But what if the numbers disappoint us? We’re scum. We should have become accountants. We hate our community, the administration, and the government. We blame No Child Left Behind, we blame immigration, and we blame parents and other teachers and the children. We’re fighting a losing battle and we’re rearranging the chairs on the Titanic. We’re hopeless all because of those numbers.
I started this piece wanting to rage against the mental image of standardized testing as a gigantic, expensive, gilt mirror that crushes the institution it was designed to reflect. Perhaps that’s a bit melodramatic, don’t you think? Instead, won’t you join me in Reinhold Niebuhr’s Serenity Prayer?
“God grant me the serenity to accept the things I cannot change, the courage to change the things I can, and wisdom to know the difference.”
The fact of the matter is that we must have accountability. If it’s not the devil we know, then it will be the one that we don’t. Testing of one kind or another is here to stay.
“Grant me the serenity…”
No profession attracts a higher quality of people than teaching. Teachers are caring and generous to a fault. They freely give of their time, their resources and their hearts. Even the least of them stands head and shoulders above the general population. It’s then no wonder that their hearts break when they see the children they’ve worked with all year, struggle and fall short of the imaginary line.
“Grant me the courage…”
We are people, nonetheless, and in being such are never perfect. This imperfection gives us the opportunity to look into ourselves and ask, “What is within our control that we can change to give our students more chances at success?”
I’m preaching to the choir, you say?
I’m preaching to myself, feel free to listen in….
God, grant me the passion I need for my content area. Let me model the joy of discovery, even when it’s the same lesson that I’ve already taught five times today.

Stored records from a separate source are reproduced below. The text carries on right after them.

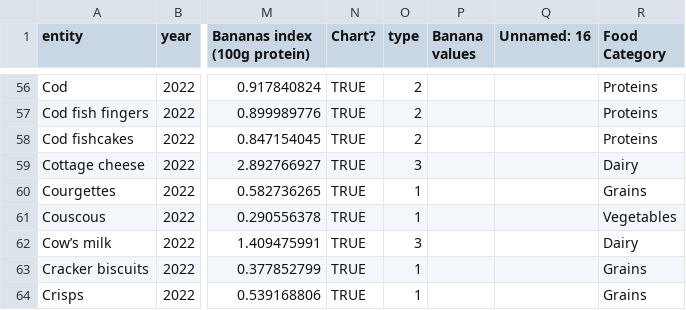
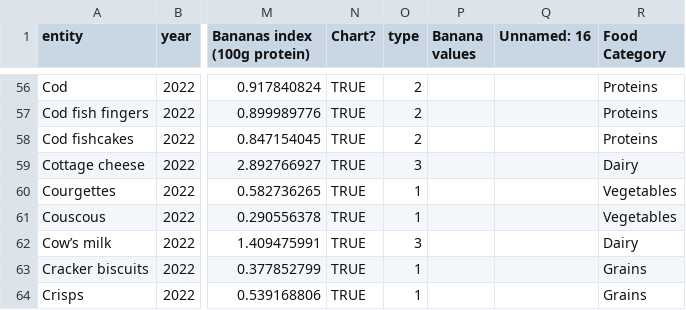
Before and after one commit to jld224/BananaIndex, a CSV file: bananaindex_with_categories.csv, drawn as a sheet; only a part is shown, gaps mark what is left out; the diff names each change by its address in the sheet, - before the commit and + after, or states it on an @@ line.

```diff
--- a/bananaindex_with_categories.csv
+++ b/bananaindex_with_categories.csv
-R60 (Food Category): Grains
+R60 (Food Category): Vegetables
```
Also changed, not shown: 1 other file.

Help me to remember that this is the first time that these students have experienced it, and if I am not excited about my lesson, then how can I expect them to be?
Lord, grant me the strength to resist the temptation to use Tim and Mobi to teach my lessons for me, not even to activate prior knowledge. Remind me to never abdicate my position, even for five to seven minutes, to a cartoon robot.
And Lord, help me to maintain a climate in which each learner feels confident and secure. Help them to believe that my subject is important and that the lesson will be both valuable and fun. Remind me that laughter relieves stress, even when they are laughing at me instead of with me. Remind me that cross lateral activities involving the arms and legs help those who are sleepy, frustrated, or overwhelmed. And that this works for students, as well.
Help me to provide an environment that is both stimulating and calming, engaging to all the senses and, optimal for all learners.
Help me to follow the teachings of Bloom and Vygotsky, but also lead me to the most relevant new brain-based research.
Finally Lord, thank you for giving me the opportunity to work with the children you place in my care. Walk with me every step of every day so that I might model the actions and attitudes that you would have me do.
Mary Chesshire has been a Special Education teacher at Dumas Intermediate School in Dumas, Texas for the last three years and has accepted the position of High School Art teacher at Dumas High School for the upcoming year. She earned her Master’s in Art Education at Texas Tech University in 2009 and is certified in Art, Special Education, and general education.